## Brief
Copy each line of the records that holds the string "commit".
# # # # # # #
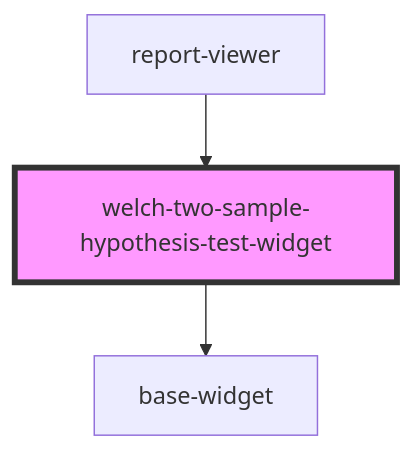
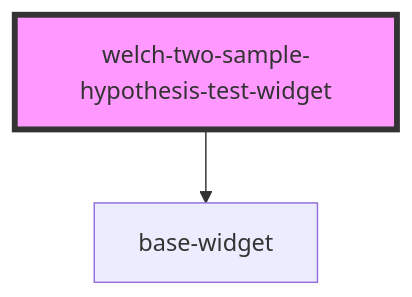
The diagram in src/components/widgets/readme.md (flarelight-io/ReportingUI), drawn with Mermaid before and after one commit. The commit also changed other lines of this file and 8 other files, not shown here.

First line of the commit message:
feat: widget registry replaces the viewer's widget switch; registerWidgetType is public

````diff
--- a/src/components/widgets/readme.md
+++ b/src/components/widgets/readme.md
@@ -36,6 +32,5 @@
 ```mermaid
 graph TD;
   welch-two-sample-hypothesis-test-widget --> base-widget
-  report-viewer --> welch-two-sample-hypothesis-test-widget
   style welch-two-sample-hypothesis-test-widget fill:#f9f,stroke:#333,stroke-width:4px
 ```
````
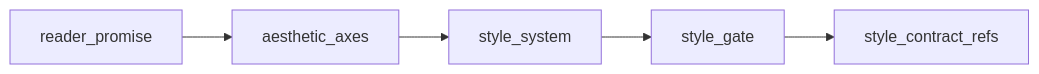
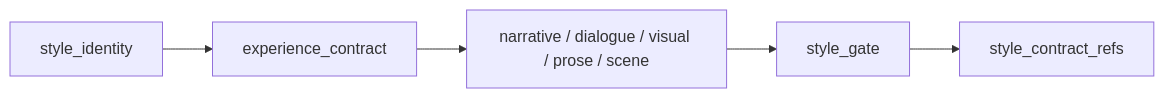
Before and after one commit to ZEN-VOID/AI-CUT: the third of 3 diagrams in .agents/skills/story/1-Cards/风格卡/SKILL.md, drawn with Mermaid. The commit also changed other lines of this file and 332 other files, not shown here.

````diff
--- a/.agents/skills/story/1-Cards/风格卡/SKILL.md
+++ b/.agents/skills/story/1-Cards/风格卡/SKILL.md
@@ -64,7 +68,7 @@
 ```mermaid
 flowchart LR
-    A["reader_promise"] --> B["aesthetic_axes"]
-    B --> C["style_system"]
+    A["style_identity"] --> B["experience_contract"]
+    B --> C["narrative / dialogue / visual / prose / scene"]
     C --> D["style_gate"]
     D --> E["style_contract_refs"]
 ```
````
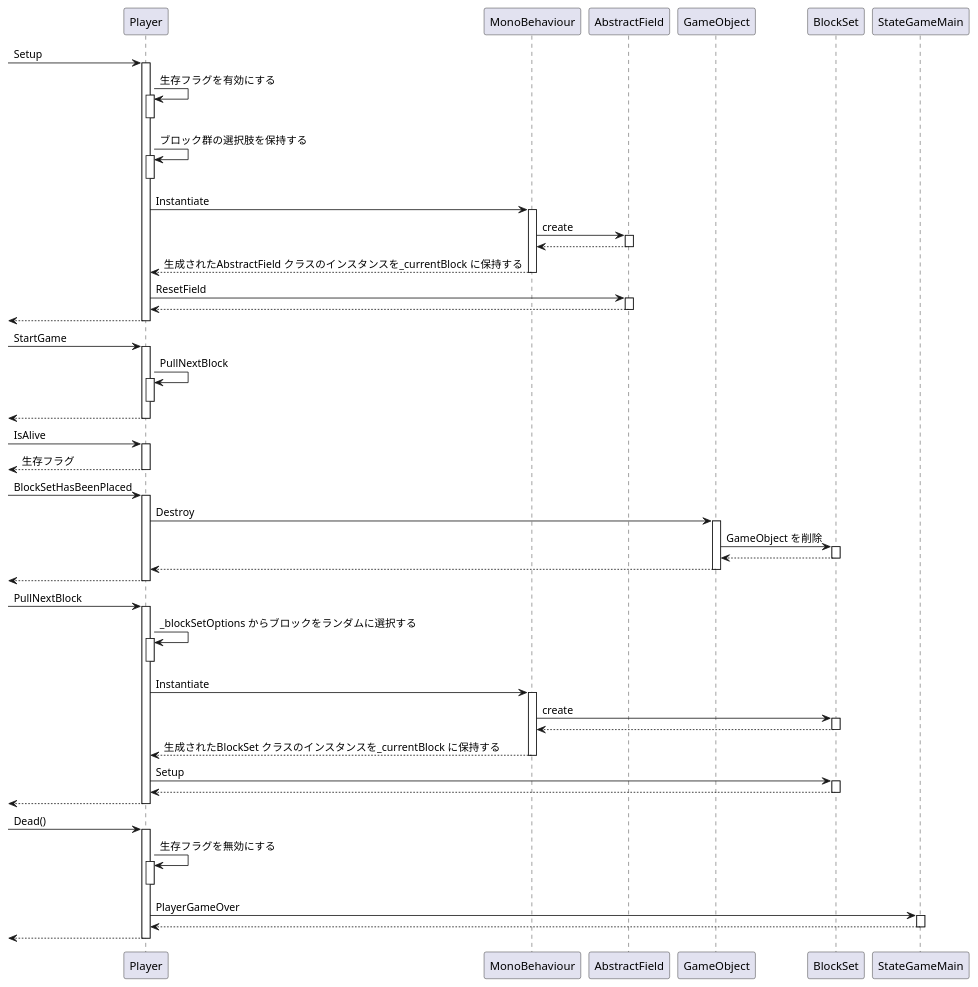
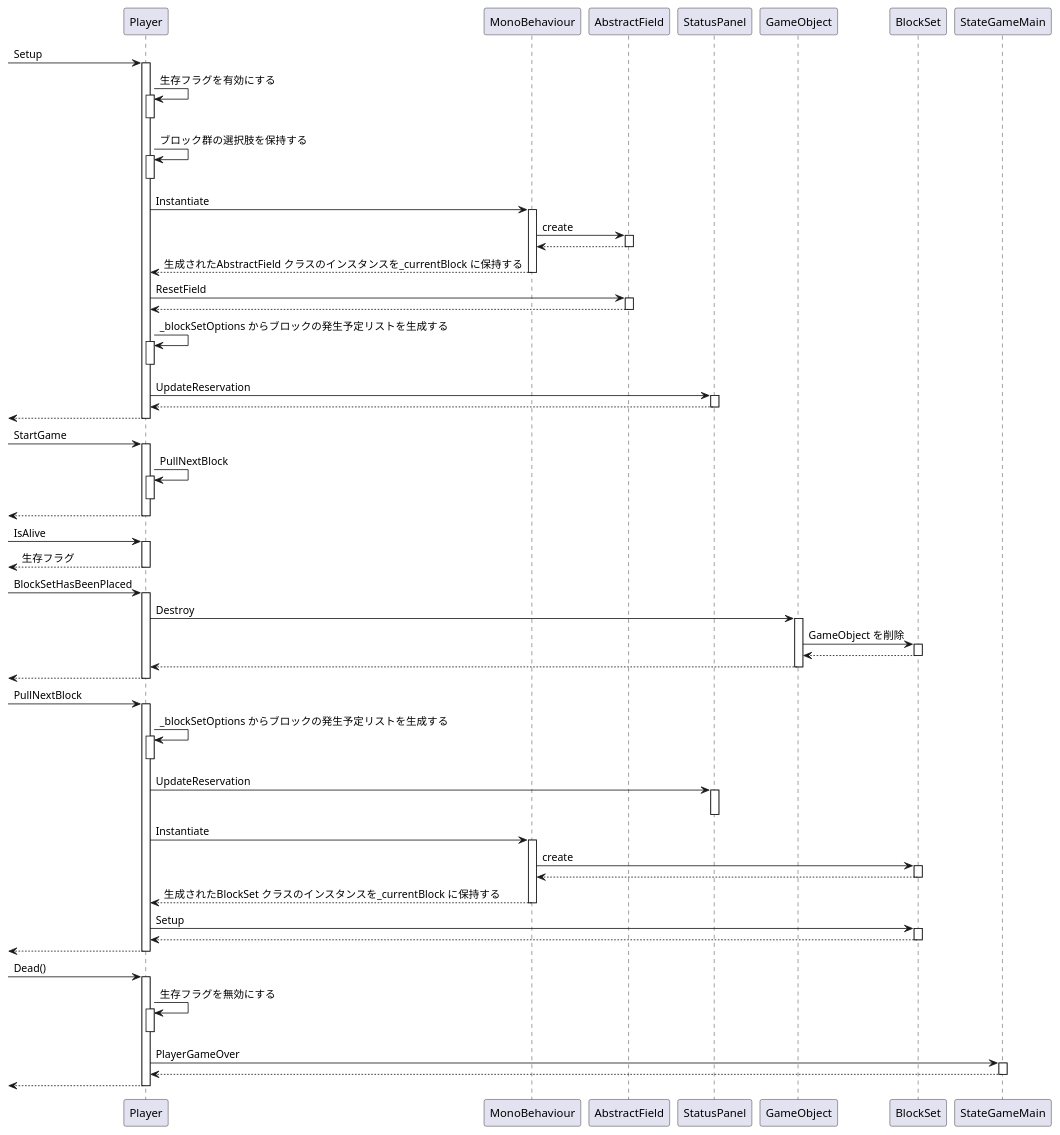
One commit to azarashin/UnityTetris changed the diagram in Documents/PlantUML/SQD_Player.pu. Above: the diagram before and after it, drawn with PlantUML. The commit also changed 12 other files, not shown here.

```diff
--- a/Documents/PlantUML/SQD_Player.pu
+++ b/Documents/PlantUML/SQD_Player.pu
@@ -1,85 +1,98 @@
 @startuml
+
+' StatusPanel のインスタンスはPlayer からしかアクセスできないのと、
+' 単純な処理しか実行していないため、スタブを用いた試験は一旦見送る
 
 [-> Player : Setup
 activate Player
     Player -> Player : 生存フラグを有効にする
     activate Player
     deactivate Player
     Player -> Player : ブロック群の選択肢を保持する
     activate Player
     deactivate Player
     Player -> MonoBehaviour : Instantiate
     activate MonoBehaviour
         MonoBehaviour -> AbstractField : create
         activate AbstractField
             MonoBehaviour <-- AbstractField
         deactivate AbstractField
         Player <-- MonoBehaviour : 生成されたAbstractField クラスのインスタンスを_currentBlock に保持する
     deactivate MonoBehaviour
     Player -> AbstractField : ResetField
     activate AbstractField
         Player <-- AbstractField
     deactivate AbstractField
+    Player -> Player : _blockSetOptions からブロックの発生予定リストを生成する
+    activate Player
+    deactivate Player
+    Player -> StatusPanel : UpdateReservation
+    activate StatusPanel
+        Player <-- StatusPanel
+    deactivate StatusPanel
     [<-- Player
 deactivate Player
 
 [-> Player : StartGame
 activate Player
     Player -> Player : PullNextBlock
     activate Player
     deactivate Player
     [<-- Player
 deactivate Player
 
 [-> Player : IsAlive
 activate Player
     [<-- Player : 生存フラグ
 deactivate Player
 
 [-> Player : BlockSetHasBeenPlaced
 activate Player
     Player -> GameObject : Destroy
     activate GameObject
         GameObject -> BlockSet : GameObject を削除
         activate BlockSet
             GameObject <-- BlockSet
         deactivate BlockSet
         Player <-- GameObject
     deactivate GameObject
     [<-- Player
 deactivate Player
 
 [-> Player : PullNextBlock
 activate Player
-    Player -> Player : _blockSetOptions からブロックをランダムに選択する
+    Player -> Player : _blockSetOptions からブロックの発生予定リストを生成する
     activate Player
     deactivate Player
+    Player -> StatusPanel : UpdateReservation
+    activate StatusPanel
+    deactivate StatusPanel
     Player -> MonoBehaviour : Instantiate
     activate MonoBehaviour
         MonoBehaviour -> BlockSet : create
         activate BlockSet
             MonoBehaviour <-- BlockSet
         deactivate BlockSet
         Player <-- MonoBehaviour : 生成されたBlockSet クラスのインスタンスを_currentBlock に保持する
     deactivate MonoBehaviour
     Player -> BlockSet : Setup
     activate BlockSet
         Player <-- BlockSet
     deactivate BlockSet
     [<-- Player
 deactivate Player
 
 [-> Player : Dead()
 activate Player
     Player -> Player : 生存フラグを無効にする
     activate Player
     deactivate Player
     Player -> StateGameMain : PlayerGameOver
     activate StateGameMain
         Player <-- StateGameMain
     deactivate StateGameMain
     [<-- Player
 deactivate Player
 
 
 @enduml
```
# # # # # # #
## Answer to this task
The diagram in src/components/widgets/readme.md (flarelight-io/ReportingUI), drawn with Mermaid before and after one commit. The commit also changed other lines of this file and 8 other files, not shown here.
First line of the commit message:
Before and after one commit to ZEN-VOID/AI-CUT: the third of 3 diagrams in .agents/skills/story/1-Cards/风格卡/SKILL.md, drawn with Mermaid. The commit also changed other lines of this file and 332 other files, not shown here.
One commit to azarashin/UnityTetris changed the diagram in Documents/PlantUML/SQD_Player.pu. Above: the diagram before and after it, drawn with PlantUML. The commit also changed 12 other files, not shown here.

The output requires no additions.